( Times ) - For years, Great Britain's amateur boxers have been the poor relations not only of the professional code but of the rest of the world. The silver medal won at the 2004 Athens Olympic Games by Amir Khan ushered in a new era of funding for the amateur sport and the improvement has been dramatic.
The number of boxers who have qualified for Beijing reached six yesterday, more than the total at the past three Olympics combined, while a further two box for their places today. With one qualifying tournament to go, there is a possibility that Britain will send a full team of 11 to China.
"The days of hit and hope are gone," Keith Walters, the chairman of the ABA of England, said. "We are now up there with the likes of Russia, Cuba and China and ahead of the United States. We always had the talent and knowledge, but we never had the funding. So kids would turn pro too early without getting the chance to compete on the big stage as an amateur. There has been a lot of coach education as well, so now we are getting kids coming in to the national team already boxing like internationals."
Khalid Yafai, a flyweight, and James DeGale, a middleweight, became the latest British boxers to qualify, joining Frankie Gavin, the lightweight world champion, Tony Jeffries, Bradley Saunders and Joe Murray, who all qualified at the World Championships in Chicago last year.
The success of Yafai was particularly impressive. At 18, he was seen as a hope for the London Games in 2012, but his chance came four years early after he beat Igor Samoilenko, of Moldova, 13-11 on points.

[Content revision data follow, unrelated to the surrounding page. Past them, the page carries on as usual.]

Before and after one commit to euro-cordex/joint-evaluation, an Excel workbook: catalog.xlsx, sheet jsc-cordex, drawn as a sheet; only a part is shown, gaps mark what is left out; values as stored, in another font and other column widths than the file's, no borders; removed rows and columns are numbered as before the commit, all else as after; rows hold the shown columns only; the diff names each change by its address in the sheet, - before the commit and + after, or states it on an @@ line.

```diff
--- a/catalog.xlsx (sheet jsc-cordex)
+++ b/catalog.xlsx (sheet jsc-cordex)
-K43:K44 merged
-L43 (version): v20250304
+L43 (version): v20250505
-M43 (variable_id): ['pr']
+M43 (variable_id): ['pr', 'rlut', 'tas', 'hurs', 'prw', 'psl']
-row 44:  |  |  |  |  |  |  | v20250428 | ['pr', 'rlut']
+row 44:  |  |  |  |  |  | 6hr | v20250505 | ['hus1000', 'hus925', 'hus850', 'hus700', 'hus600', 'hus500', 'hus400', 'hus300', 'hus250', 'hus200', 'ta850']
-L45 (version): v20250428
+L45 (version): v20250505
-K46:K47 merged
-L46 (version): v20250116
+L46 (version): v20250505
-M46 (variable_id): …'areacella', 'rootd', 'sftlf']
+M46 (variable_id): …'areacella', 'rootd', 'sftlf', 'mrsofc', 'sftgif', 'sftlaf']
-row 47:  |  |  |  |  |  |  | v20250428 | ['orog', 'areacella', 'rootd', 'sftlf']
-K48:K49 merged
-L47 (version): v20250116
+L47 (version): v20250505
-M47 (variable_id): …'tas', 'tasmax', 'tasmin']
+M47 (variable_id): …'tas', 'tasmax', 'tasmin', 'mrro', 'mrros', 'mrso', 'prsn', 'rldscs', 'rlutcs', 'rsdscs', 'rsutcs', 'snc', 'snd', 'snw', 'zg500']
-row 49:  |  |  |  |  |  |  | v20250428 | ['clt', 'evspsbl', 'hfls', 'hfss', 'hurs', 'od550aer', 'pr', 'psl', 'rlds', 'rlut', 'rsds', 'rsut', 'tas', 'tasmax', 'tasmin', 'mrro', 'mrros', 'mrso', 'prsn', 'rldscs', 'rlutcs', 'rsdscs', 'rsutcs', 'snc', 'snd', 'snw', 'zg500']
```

"A year ago I was looking towards London," Yafai said. "But I'd seen Amir Khan do it when he was even younger so that gave me the encouragement. I'm proud to have qualified but I won't be happy with just going there for a holiday. My aim now is to follow Amir and get a medal."
Stephen Smith, the featherweight, and Billy Joe Saunders, the welterweight, lost yesterday but will qualify if they win a third-place box-off today. But there will be no box-off for Danny Price, the heavyweight, who lost 15-6 to Aleksandr Usik, of Ukraine.
Things could have been even better had David Price, the 6ft 8in super-heavyweight, not been the victim of one of the sort of miscarriages of justice that have dogged international amateur boxing for years.
Price was beaten 19-17 by David Arshba, of Azerbaijan, despite being ahead on three and level on one of the five scorecards. What appeared to make it worse was that Arshba should have received a two-point penalty. England lodged an appeal but lost.
Things became farcical when Arshba was then thrown out of the tournament when it was revealed that he had boxed for Russia and was not qualified to represent Azerbaijan. Rather than reinstate Price, the organisers drew lots for the three boxers beaten by Arshba, but the draw was won by Robert Helenius, of Finland.
"The Azerbaijan boxer beat the Finn easy," Price said. "Then he outclassed the Greek. Those weren't even close. But I beat him. To even think about putting one of those two back in at my expense is a farce."
It was a particular blow for Price, who had won all his three contests at the World Championships, only to be forced to pull out with a broken hand ahead of his quarter-final.
The two Prices, Paul Butler, the light-flyweight, plus Smith and Saunders, should they lose today, will have one more opportunity to qualify at a tournament in Athens in April.